The Siberian Thrush is similar in size to the Song Thrush. It is omnivorous, eating a wide range of insects, earthworms and berries.
The male Siberian Thrush is a dark blue-grey above and below, with a white stripe above the eye. The lower belly and flanks are white. The female is a much browner bird, with a buff stripe above the eye.
A striking identification feature of both sexes in flight is the black band on the white underwings, a feature shared with the Scaly Thrush.
The Common Green Magpie (Cissa chinensis) is a member of the crow family, roughly about the size of the Eurasian Jayor slightly smaller. It is a vivid green in colour (often fades to turquoise in captivity), slightly lighter on the underside and has a thick black stripe from the bill (through the eyes) to the nape. Compared to the other members of its genus, the white-tipped tail is quite long. This all contrasts vividly with the red fleshy eye rims, bill and legs. The wings are reddish maroon.
It is found from the lower Himalayas in north eastern India in a broad south easterly band down into central Thailand,Malaysia, Sumatra and northwestern Borneo in evergreen forest (including bamboo forest), clearings and scrub.
This bird seeks food both on the ground and in trees, and takes a very high percentage of animal prey from countlessinvertebrates, small reptiles, mammals and young birds and eggs. It will also take flesh from a recently killed carcass.

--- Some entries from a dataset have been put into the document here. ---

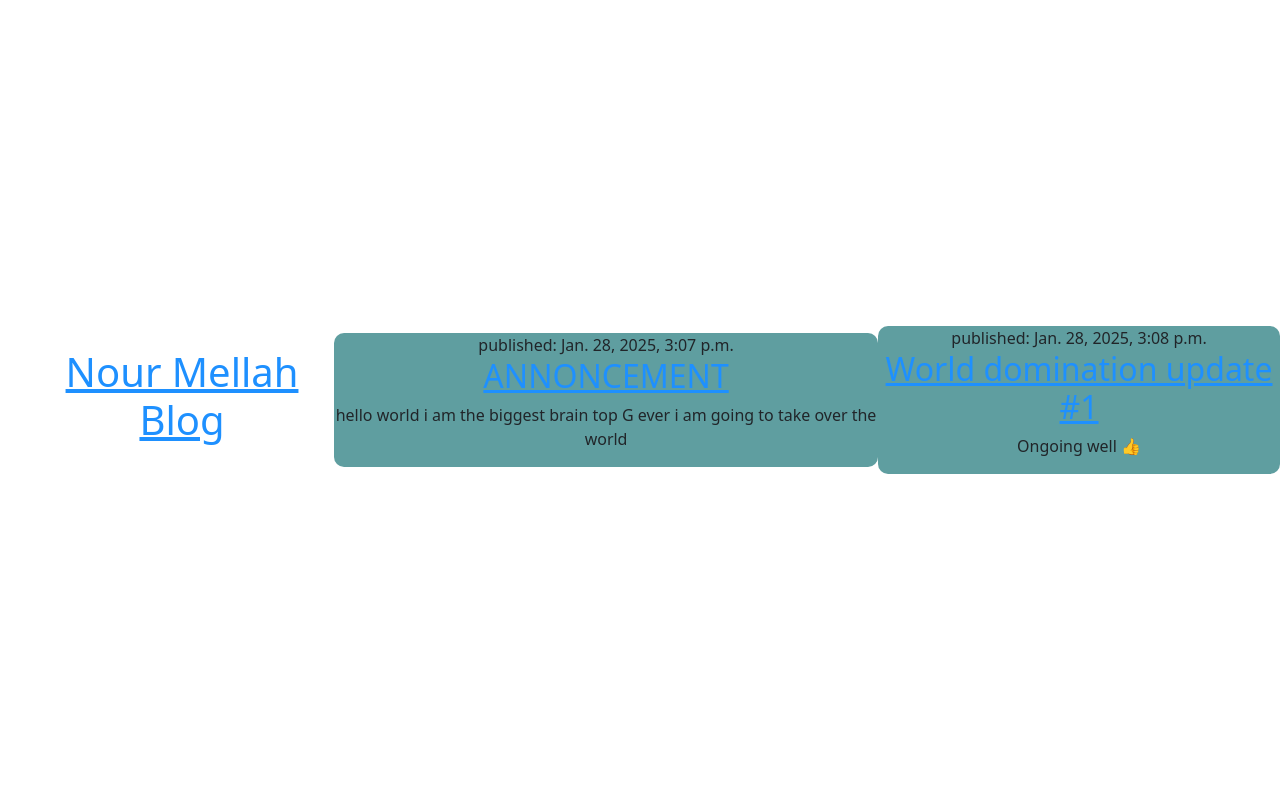
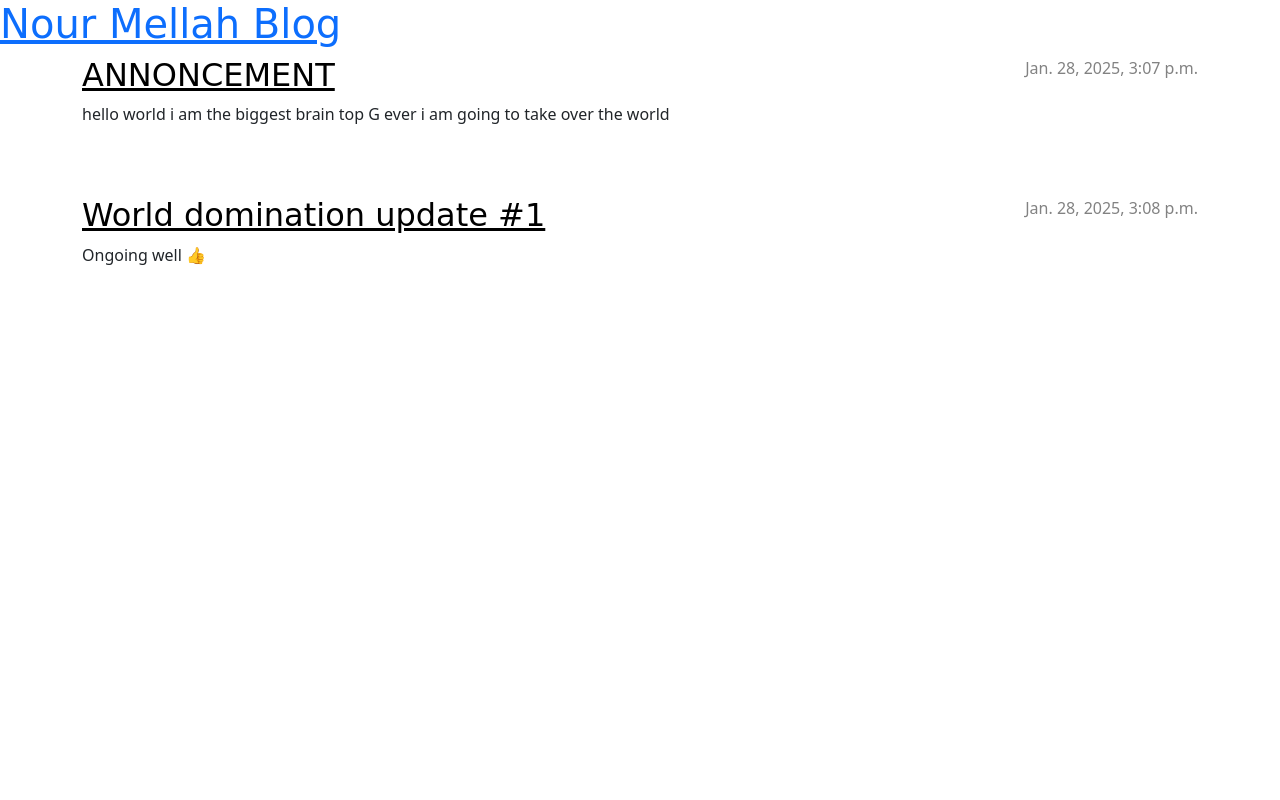
Before and after one commit to nourmellah/DjangoTest, a Django app: page / in a window 1280 px wide. Run offline with Django 5.2, Linux system fonts and the light colour scheme; data comes from the database, SQL or seed files in the repository.

Commit message:
initial styling

```diff
--- a/blog/static/css/blog.css
+++ b/blog/static/css/blog.css
@@ -1,17 +1,70 @@
-html, body {
-    padding-left: 15px;
-    height: 100%;
-    display: flex;
-    justify-content: center; /* Horizontal center */
-    align-items: center; /* Vertical center */
-    text-align: center; /* Centers inline text */
+.page-header {
+    background-color: #C25100;
+    margin-top: 0;
+    margin-bottom: 40px;
+    padding: 20px 20px 20px 40px;
 }
 
-article {
-    background-color: cadetblue;
-    border-radius: 10px;
+.page-header h1,
+.page-header h1 a,
+.page-header h1 a:visited,
+.page-header h1 a:active {
+    color: #ffffff;
+    font-size: 36pt;
+    text-decoration: none;
 }
 
-h1 a, h2 a {
-    color: dodgerblue;
+h1,
+h2,
+h3,
+h4 {
+    font-family: 'Lobster', cursive;
 }
+
+.date {
+    color: #828282;
+}
+
+.save {
+    float: right;
+}
+
+.post-form textarea,
+.post-form input {
+    width: 100%;
+}
+
+.top-menu,
+.top-menu:hover,
+.top-menu:visited {
+    color: #ffffff;
+    float: right;
+    font-size: 26pt;
+    margin-right: 20px;
+}
+
+.post {
+    margin-bottom: 70px;
+}
+
+.post h2 a,
+.post h2 a:visited {
+    color: #000000;
+}
+
+.post > .date,
+.post > .actions {
+    float: right;
+}
+
+.btn-secondary,
+.btn-secondary:visited {
+    color: #C25100;
+    background: none;
+    border-color: #C25100;
+}
+
+.btn-secondary:hover {
+    color: #FFFFFF;
+    background-color: #C25100;
+}
--- a/blog/templates/blog/post_list.html
+++ b/blog/templates/blog/post_list.html
@@ -4,6 +4,7 @@
     <head>
         <title>Django Girls blog</title>
         <link rel="stylesheet" href="https://cdn.jsdelivr.net/npm/bootstrap@5.3.3/dist/css/bootstrap.min.css" integrity="sha384-QWTKZyjpPEjISv5WaRU9OFeRpok6YctnYmDr5pNlyT2bRjXh0JMhjY6hW+ALEwIH" crossorigin="anonymous">
+        <link rel="stylesheet" href="/static/css/blog.css">
         <link rel="stylesheet" href="{% static 'css/blog.css' %}">
     </head>
     <body>
@@ -11,12 +12,21 @@
             <h1><a href="/">Nour Mellah Blog</a></h1>
         </header>
 
-        {% for post in posts %}
-            <article>
-                <time>published: {{ post.created_date }}</time>
-                <h2><a href="">{{ post.title }}</a></h2>
-                <p>{{ post.text|linebreaksbr }}</p>
-            </article>
-        {% endfor %}
+        <main class="container">
+            <div class="row">
+                <div class="col">
+                    {% for post in posts %}
+                        <article class="post">
+                            <time class="date">
+                                {{ post.created_date }}
+                            </time>
+                            <h2><a href="">{{ post.title }}</a></h2>
+                            <p>{{ post.text|linebreaksbr }}</p>
+                        </article>
+                    {% endfor %}
+                </div>
+            </div>
+        </main>
+
     </body>
 </html>
```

The nest is built in trees, large shrubs and often in tangles of various climbing vines. There are usually 4–6 eggs laid.
The voice is quite varied but often a harsh peep-peep. It also frequently whistles and chatters.